Darren Collison, PG, Unrestricted
2016-17 Per-Game Stats: 13.2 points, 2.3 rebounds, 4.6 assists, 1.0 steals, 0.1 blocks
Three things make this 29-year old such a great value on the offensive end: his knack for finding open teammates (24.5 assist percentage), his perimeter shooting (41.7 percent on 2.6 three-point attempts per game), and his ability to minimize turnovers (12.6 turnover percentage).
His strength doesn’t lie in defense, but with Collison, you’re definitely getting some value.
Cristiano Felicio, PF/C, Restricted
2016-17 Per-Game Stats: 4.8 points, 4.7 rebounds, 0.6 assists, 0.4 steals, 0.2 blocks
Felicio isn’t necessarily superb on the offensive end, but he’s one of only 25 players to post a defensive box plus/minus (DBPM) of at least 0.5 and a total rebounding percentage north of 16.0 during both go-rounds.
Having a great rebounder with a 6’10” frame who’s capable of switching on screens is important against the league’s most dynamic offenses, and the Brazilian big man can do exactly that in spurts.
Nikola Mirotic, PF, Restricted
2016-17 Per-Game Stats: 10.6 points, 5.5 rebounds, 1.1 assists, 0.8 steals, 0.8 blocks
You’ve definitely heard of Nikola Mirotic if you follow the league relatively.
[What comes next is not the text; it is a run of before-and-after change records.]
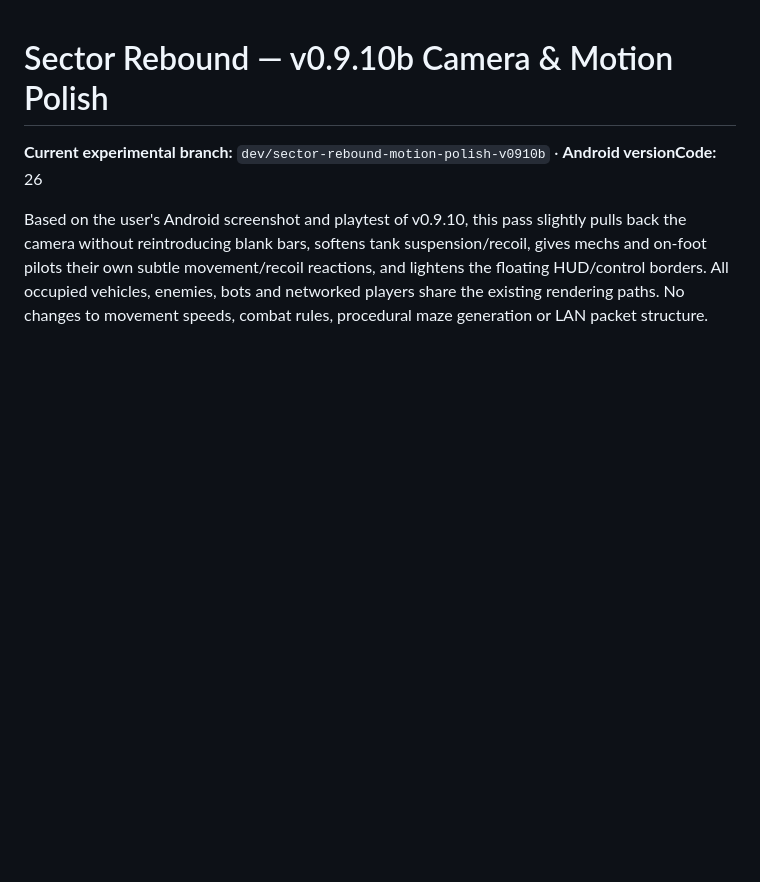
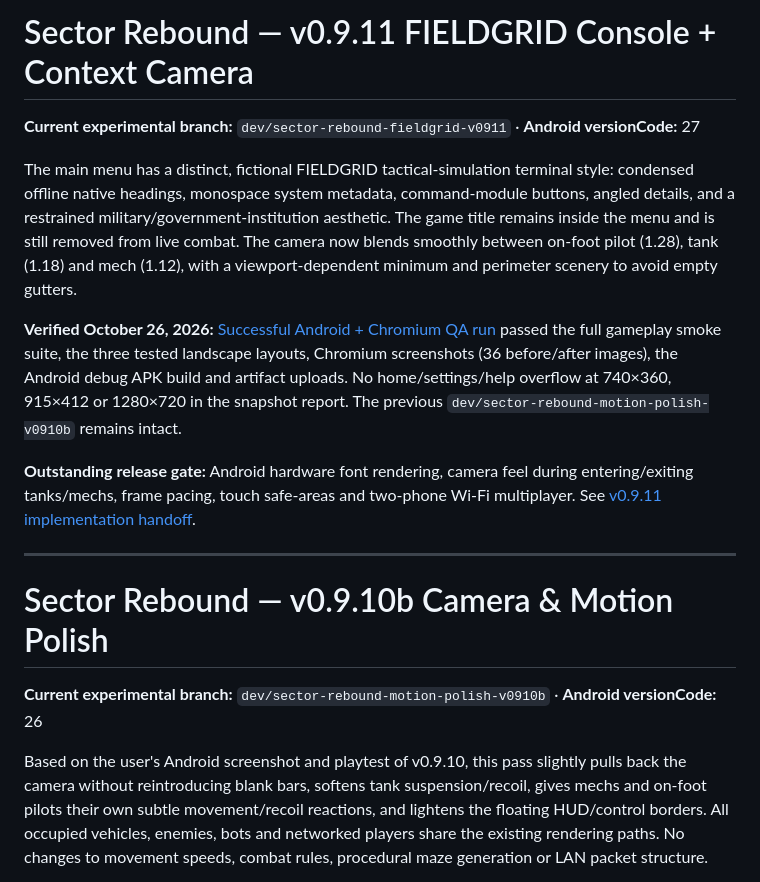
Before and after one commit to PlayerEden/Ricochet-Rumble, a Markdown page: README.md, the part around the change. Drawn GitHub-style; blank space fills up the shorter version.

Commit message:
docs: checkpoint verified 0.9.11 terminal UI, camera and Android/screenshot artifacts

```diff
--- a/README.md
+++ b/README.md
@@ -1,3 +1,15 @@
+# Sector Rebound — v0.9.11 FIELDGRID Console + Context Camera
+
+**Current experimental branch:** `dev/sector-rebound-fieldgrid-v0911` · **Android versionCode:** 27
+
+The main menu has a distinct, fictional FIELDGRID tactical-simulation terminal style: condensed offline native headings, monospace system metadata, command-module buttons, angled details, and a restrained military/government-institution aesthetic. The game title remains inside the menu and is still removed from live combat. The camera now blends smoothly between on-foot pilot (1.28), tank (1.18) and mech (1.12), with a viewport-dependent minimum and perimeter scenery to avoid empty gutters.
+
+**Verified October 26, 2026:** [Successful Android + Chromium QA run](https://github.com/PlayerEden/Ricochet-Rumble/actions/runs/40424926749) passed the full gameplay smoke suite, the three tested landscape layouts, Chromium screenshots (36 before/after images), the Android debug APK build and artifact uploads. No home/settings/help overflow at 740×360, 915×412 or 1280×720 in the snapshot report. The previous `dev/sector-rebound-motion-polish-v0910b` remains intact.
+
+**Outstanding release gate:** Android hardware font rendering, camera feel during entering/exiting tanks/mechs, frame pacing, touch safe-areas and two-phone Wi-Fi multiplayer. See [v0.9.11 implementation handoff](docs/FIELDGRID_CONTEXT_CAMERA_v0.9.11.md).
+
+---
+
 # Sector Rebound — v0.9.10b Camera & Motion Polish
 
 **Current experimental branch:** `dev/sector-rebound-motion-polish-v0910b` · **Android versionCode:** 26
```
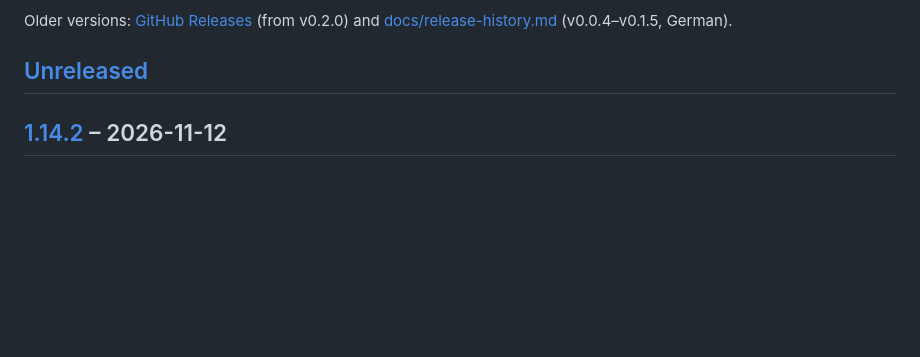
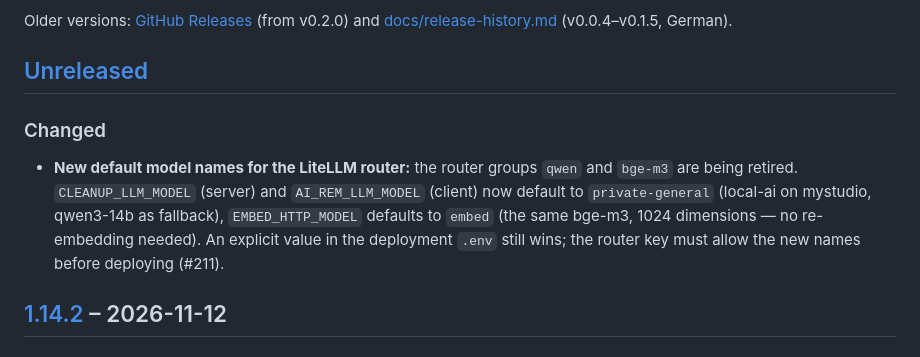
Before and after one commit to markus7h/ai-rem, a Markdown page: CHANGELOG.md, the part around the change. Rendered like a GitHub page; blank space fills up the shorter version.

Commit message:
docs: CHANGELOG-Eintrag fuer neue Router-Modellnamen
Co-Authored-By: Claude Opus 5.5 <noreply@anthropic.com>

```diff
--- a/CHANGELOG.md
+++ b/CHANGELOG.md
@@ -14,6 +14,14 @@ Older versions: [GitHub Releases](https://github.com/markus7h/ai-rem/releases)
 German).
 
 ## [Unreleased]
+
+### Changed
+
+- **New default model names for the LiteLLM router:** the router groups `qwen` and `bge-m3` are
+  being retired. `CLEANUP_LLM_MODEL` (server) and `AI_REM_LLM_MODEL` (client) now default to
+  `private-general` (local-ai on mystudio, qwen3-14b as fallback), `EMBED_HTTP_MODEL` defaults to
+  `embed` (the same bge-m3, 1024 dimensions — no re-embedding needed). An explicit value in the
+  deployment `.env` still wins; the router key must allow the new names before deploying (#211).
 
 ## [1.14.2] – 2026-11-12
 
```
During his last 16 appearances in 2016-17, Mirotic averaged 15.8 points and 6.8 rebounds while shooting 47.1 percent from the field, 43.5 percent from downtown and 80.6 percent of his free-throw attempts.
Here’s a statement from The Athletic’s Will Gottlieb:
Defensively, Mirotic has a reputation as an incapable defender, but that could not be further from the truth. According to Synergy, Mirotic ranks in the 95th percentile in half court defense, allowing only 0.769 points per possession. This matches my eye test. Mirotic has great awareness and knows how to position himself on defense to support the backside, help on drives and contest kick-outs. He is also a phenomenal pick-and-roll container, ranking in the 85th percentile. While he is made to look silly against the speediest point guards, he does the subtle things right.
Thabo Sefolosha, SF, Unrestricted
2016-17 Per-Game Stats: 7.2 points, 4.4 rebounds, 1.7 assists, 1.5 steals, 0.5 blocks
Alan Williams, PF/C, Restricted
2016-17 Per-Game Stats: 7.4 points, 6.2 rebounds, 0.5 assists, 0.6 steals, 0.7 blocks
Source: Bleacher Report